▸ **Problem description**
In the records that follow, show each line where the word "body" is present.

(User interface change data)
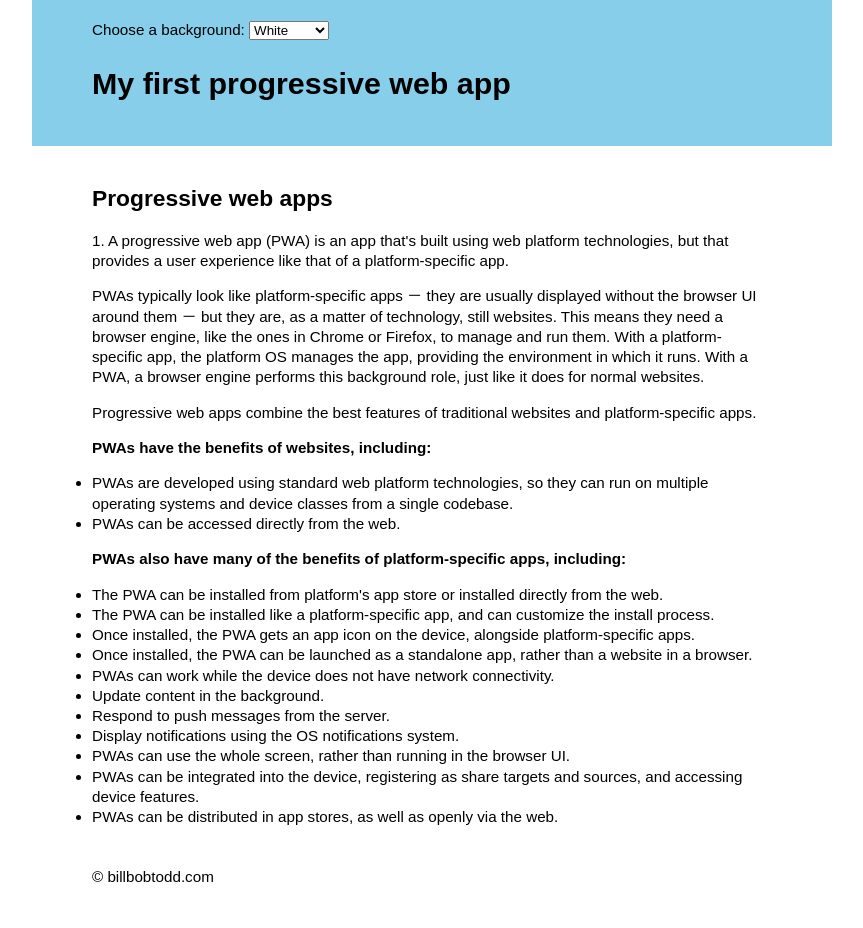
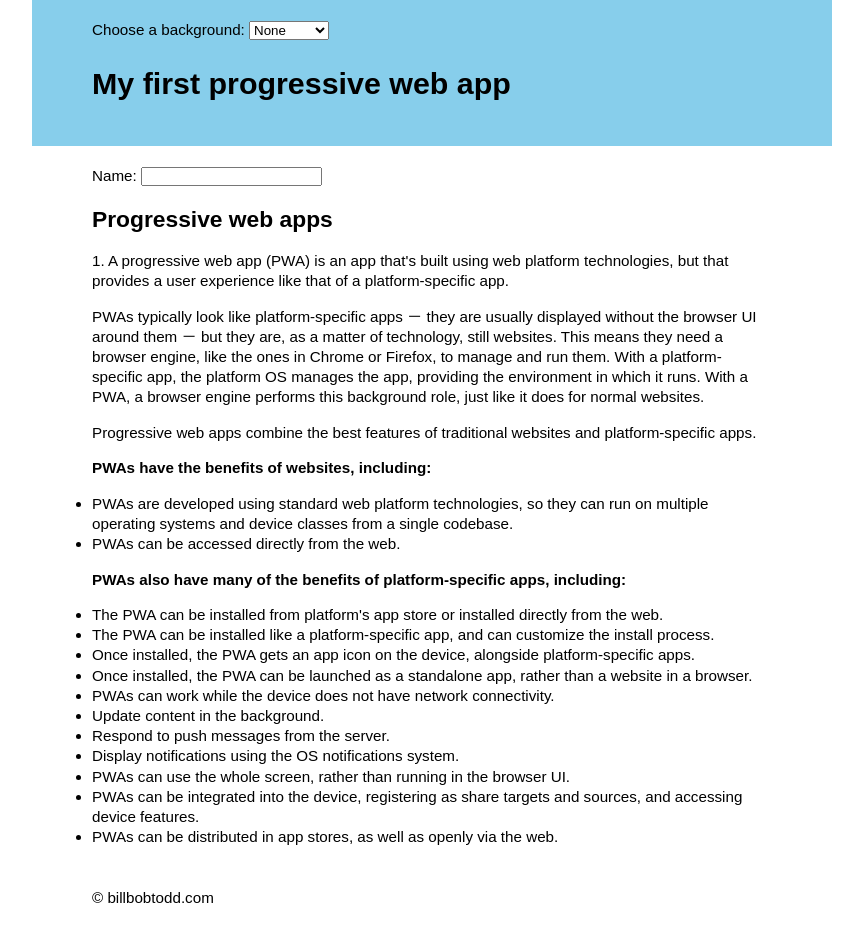
Before and after one commit to bbtodd/CIS128Homework4, a plain HTML site: page index.html in a window 1280 px wide. Shown: the whole page, without its empty margins (208-1071 px from the left). Drawn offline with Linux system fonts and the light colour scheme.

Commit message:
Update index.html

```diff
--- a/index.html
+++ b/index.html
@@ -22,7 +22,7 @@
       <header>
         <label for="change_background">Choose a background:</label>
         <select name="change_background" id="change_background">
-          <option value="white">White</option>
+          <option value="white">None</option>
           <option value="blue">Light blue</option>
           <option value="gold">Light gold</option>
         </select>
@@ -30,6 +30,10 @@
       </header>
 
       <main>
+
+        <label for="name">Name: </label>
+        <input type="text" id="name" name="name" onfocusout="setName()" />
+        <div id="msg"></div>
 
         <h2>Progressive web apps</h2>
           <p>
```
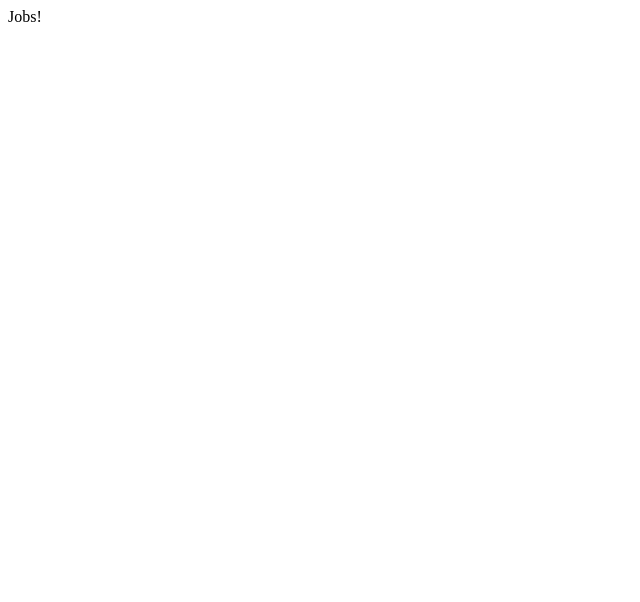
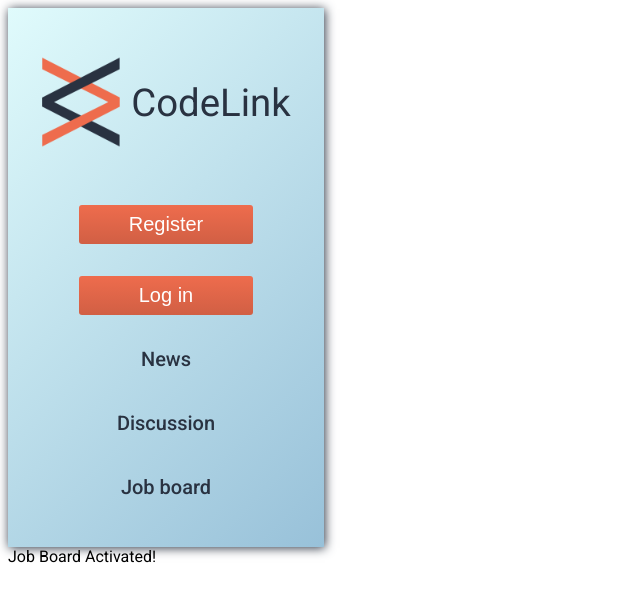
Before and after one commit to miriamCodes/CodeLink, a Next.js app in the folder client/: page /jobs in a window 1280 px wide. Shown: the top 602 px of the page, without its empty margins (0-640 px from the left). Built offline with nearby package versions, Linux system fonts and the light colour scheme.

Commit message:
FEAT: beginning structure for job board

```diff
--- /dev/null
+++ b/client/app/components/job-board.tsx
@@ -0,0 +1,5 @@
+export default function JobBoard() {
+  return (
+    <div>Job Board Activated!</div>
+  )
+}
--- /dev/null
+++ b/client/app/components/jobs-item.tsx
@@ -0,0 +1,5 @@
+export default function JobsItem() {
+  return (
+
+  )
+}
--- /dev/null
+++ b/client/app/components/jobs-list.tsx
@@ -0,0 +1,5 @@
+export default function JobsList() {
+  return (
+
+  )
+}
--- a/client/pages/jobs.tsx
+++ b/client/pages/jobs.tsx
@@ -1,5 +1,21 @@
+import JobBoard from '@/app/components/job-board';
+import NavBar from '@/app/components/nav-bar';
+import { useState } from 'react';
+import { Roboto } from 'next/font/google';
+
+const roboto = Roboto({
+  subsets: ['latin'],
+  weight: ['100', '300', '400', '500', '700', '900'],
+});
+
 export default function Jobs() {
+  const [loggedIn, setLoggedIn] = useState(false);
   return (
-    <div>Jobs!</div>
-  )
+    <main>
+      <div className={roboto.className}>
+        <NavBar loggedIn={loggedIn} setLoggedIn={setLoggedIn} />
+        <JobBoard />
+      </div>
+    </main>
+  );
 }
```
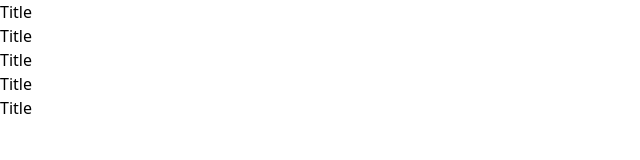
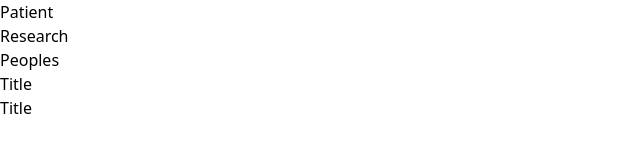
Before and after one commit to BackendExpert/animated-div-countdown, a React (Vite) app: page / in a window 1280 px wide. Shown: the top 160 px of the page, without its empty margins (0-640 px from the left). Built offline with nearby package versions, Linux system fonts and the light colour scheme.

Commit message:
Update
Co-Authored-By: JehanKandy  <jehankandy@gmail.com>

```diff
--- a/src/countdiv/CountDiv.tsx
+++ b/src/countdiv/CountDiv.tsx
@@ -5,13 +5,13 @@
     <div className="container mx-auto px-12">
         <div className="md:grid md:grid-cols-5 md:gap-4 text-white md:px-8 md:my-8">
             <div className="bg-gray-900 rounded-xl px-8 py-4 my-8 md:my-0">
-                <h1 className="text-2xl font-semibold text-center">Title</h1>
+                <h1 className="text-2xl font-semibold text-center">Patient</h1>
             </div>
             <div className="bg-gray-900 rounded-xl px-8 py-4 my-8 md:my-0">
-                <h1 className="text-2xl font-semibold text-center">Title</h1>
+                <h1 className="text-2xl font-semibold text-center">Research</h1>
             </div>
             <div className="bg-gray-900 rounded-xl px-8 py-4 my-8 md:my-0">
-                <h1 className="text-2xl font-semibold text-center">Title</h1>
+                <h1 className="text-2xl font-semibold text-center">Peoples</h1>
             </div>
             <div className="bg-gray-900 rounded-xl px-8 py-4 my-8 md:my-0">
                 <h1 className="text-2xl font-semibold text-center">Title</h1>
```
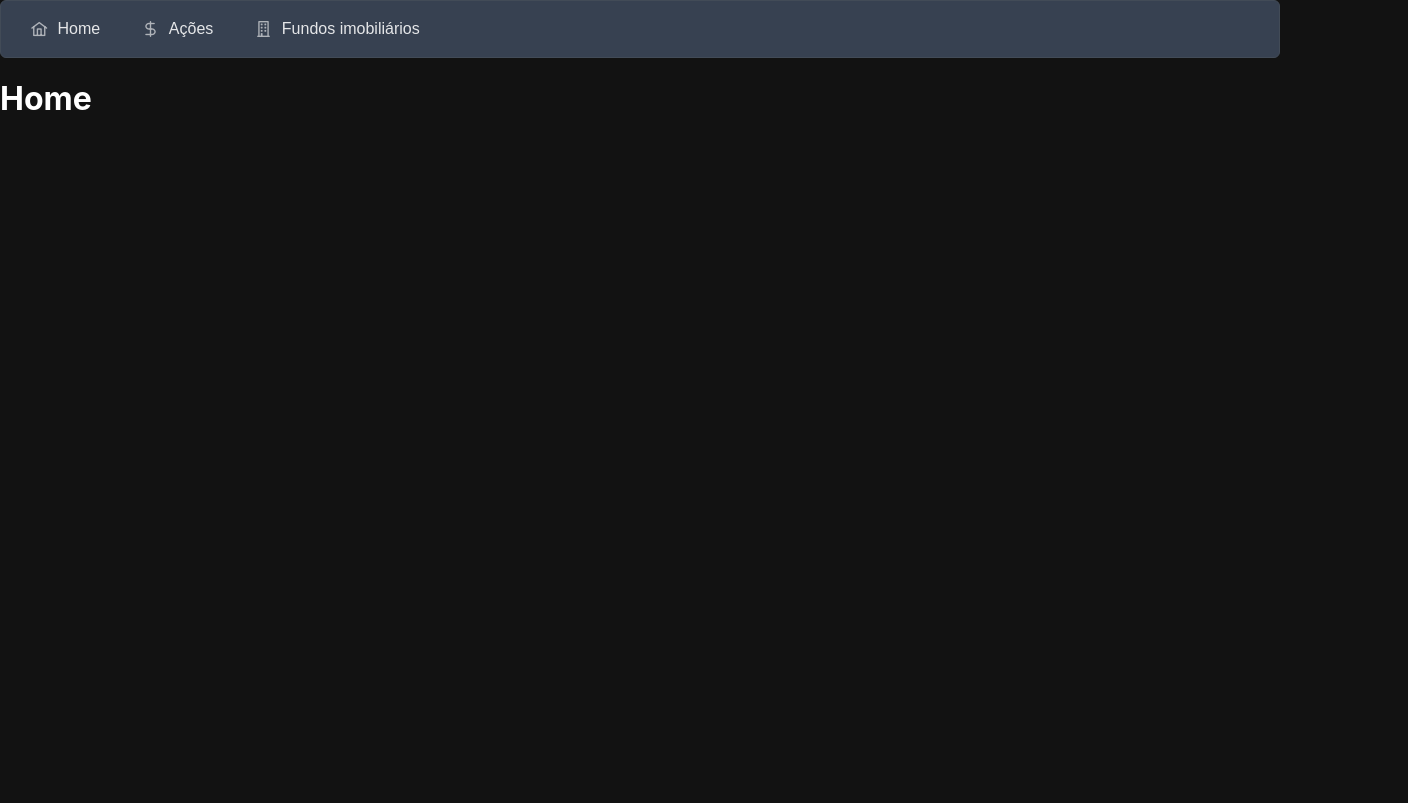
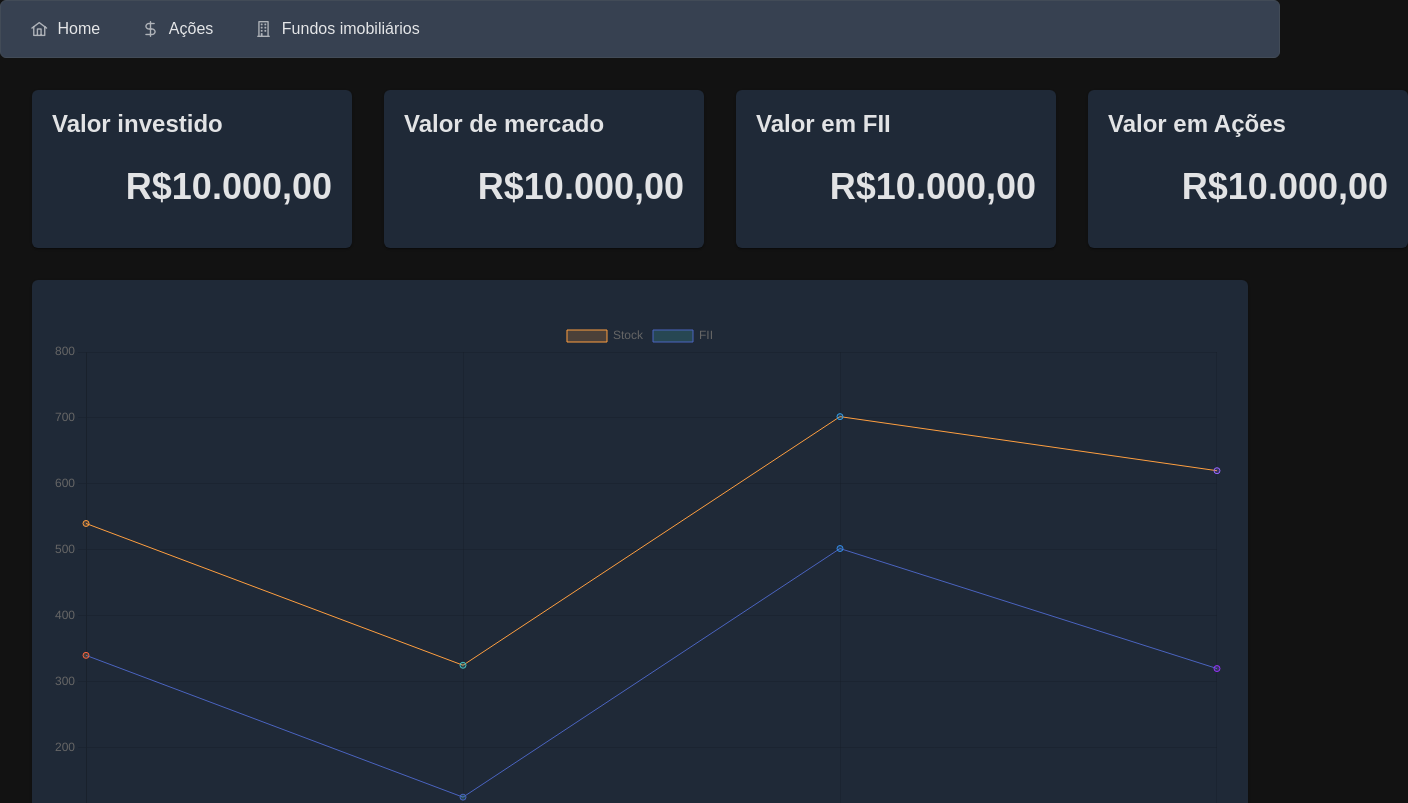
Before and after one commit to DarlanMarangoni/investment-wallet, a React (Create React App) app in the folder investment-app/: page / in a window 1280 px wide. Shown: the top 803 px of the page, 1408 px wide, since content can reach past the window. Built offline with nearby package versions, Linux system fonts and the light colour scheme; a web font is replaced by a local one.

Commit message:
v1.0.3 create StockResource and RealStateFundResource

```diff
--- a/investment-app/package.json
+++ b/investment-app/package.json
@@ -10,14 +10,15 @@
     "@types/node": "^16.18.104",
     "@types/react": "^18.3.3",
     "@types/react-dom": "^18.3.0",
+    "chart.js": "^4.4.3",
     "primeicons": "^7.0.0",
     "primereact": "^10.8.0",
     "react": "^18.3.1",
     "react-dom": "^18.3.1",
+    "react-router-dom": "^6.26.0",
     "react-scripts": "5.0.1",
     "typescript": "^4.9.5",
-    "web-vitals": "^2.1.4",
-    "react-router-dom": "^6.26.0"
+    "web-vitals": "^2.1.4"
   },
   "scripts": {
     "start": "react-scripts start",
--- /dev/null
+++ b/investment-app/src/components/CustomCard/index.tsx
@@ -0,0 +1,19 @@
+import './style.css';
+import { Card } from 'primereact/card';
+
+type Props = {
+    title: string;
+    value: string;
+}
+
+export const CustomCard = ({ title, value }: Props) => {
+    return (
+        <Card title={title}>
+            <div className="card-body-container">
+                <span className="card-body">
+                    R${ value }
+                </span>
+            </div>
+        </Card>
+    );
+}
--- /dev/null
+++ b/investment-app/src/components/CustomCard/style.css
@@ -0,0 +1,13 @@
+.p-card {
+    min-width: 20rem;
+}
+
+.card-body-container {
+    display: flex;
+    justify-content: flex-end;
+}
+
+.card-body {
+    font-size: 36px;
+    font-weight: bold;
+}
--- /dev/null
+++ b/investment-app/src/components/LineChart/index.tsx
@@ -0,0 +1,67 @@
+import './style.css';
+import { Chart } from 'primereact/chart';
+import { useEffect, useState } from 'react';
+import { Card } from 'primereact/card';
+
+export const LineChart = () => {
+    const [chartData, setChartData] = useState({});
+    const [chartOptions, setChartOptions] = useState({});
+
+    useEffect(() => {
+        const data = {
+            labels: ['Q1', 'Q2', 'Q3', 'Q4'],
+            datasets: [
+                {
+                    label: 'Stock',
+                    data: [540, 325, 702, 620],
+                    backgroundColor: [
+                        'rgba(255, 159, 64, 0.2)',
+                        'rgba(75, 192, 192, 0.2)',
+                        'rgba(54, 162, 235, 0.2)',
+                        'rgba(153, 102, 255, 0.2)'
+                    ],
+                    borderColor: [
+                        'rgb(255, 159, 64)',
+                        'rgb(75, 192, 192)',
+                        'rgb(54, 162, 235)',
+                        'rgb(153, 102, 255)'
+                    ],
+                    borderWidth: 1
+                },
+                {
+                    label: 'FII',
+                    data: [340, 125, 502, 320],
+                    backgroundColor: [
+                        'rgba(255, 159, 64, 0.2)',
+                        'rgba(75, 192, 192, 0.2)',
+                        'rgba(54, 162, 235, 0.2)',
+                        'rgba(153, 102, 255, 0.2)'
+                    ],
+                    borderColor: [
+                        'rgb(255, 100, 64)',
+                        'rgb(75, 100, 192)',
+                        'rgb(54, 140, 235)',
+                        'rgb(153, 50, 255)'
+                    ],
+                    borderWidth: 1
+                }
+            ]
+        };
+        const options = {
+            scales: {
+                y: {
+                    beginAtZero: true
+                }
+            }
+        };
+
+        setChartData(data);
+        setChartOptions(options);
+    }, []);
+
+    return (
+        <Card>
+            <Chart type="line" data={chartData} options={chartOptions}/>
+        </Card>
+    );
+}
--- /dev/null
+++ b/investment-app/src/components/LineChart/style.css
@@ -0,0 +1,3 @@
+.p-card {
+
+}
--- a/investment-app/src/pages/Home/index.tsx
+++ b/investment-app/src/pages/Home/index.tsx
@@ -1,7 +1,28 @@
+import './style.css';
+import { CustomCard } from '../../components/CustomCard';
+import { LineChart } from '../../components/LineChart';
+
 export default function Home() {
     return (
-        <>
-            <h1>Home</h1>
-        </>
+        <div>
+            <div className="home-container">
+                <div className="home-card-container">
+                    <CustomCard title="Valor investido" value="10.000,00"/>
+                </div>
+                <div className="home-card-container">
+                    <CustomCard title="Valor de mercado" value="10.000,00"/>
+                </div>
+                <div className="home-card-container">
+                    <CustomCard title="Valor em FII" value="10.000,00"/>
+                </div>
+                <div className="home-card-container">
+                    <CustomCard title="Valor em Ações" value="10.000,00"/>
+                </div>
+            </div>
+            <div className="home-char-container">
+                <LineChart/>
+            </div>
+        </div>
+
     );
 }
--- /dev/null
+++ b/investment-app/src/pages/Home/style.css
@@ -0,0 +1,20 @@
+.home-container {
+    margin: 1em;
+}
+
+.home-card-container {
+    margin: 1em;
+}
+
+.home-char-container {
+    margin: 1em;
+    padding: 0 1em 0 1em;
+}
+
+@media (min-width: 1200px) {
+    .home-container {
+        display: flex;
+        justify-content: space-around;
+    }
+
+}
```
Also changed, not shown: 1 other file (tests, documents, lock files or other folders).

▸ **Answer to this problem**
+            <div className="card-body-container">
+                <span className="card-body">
+.card-body-container {
+.card-body {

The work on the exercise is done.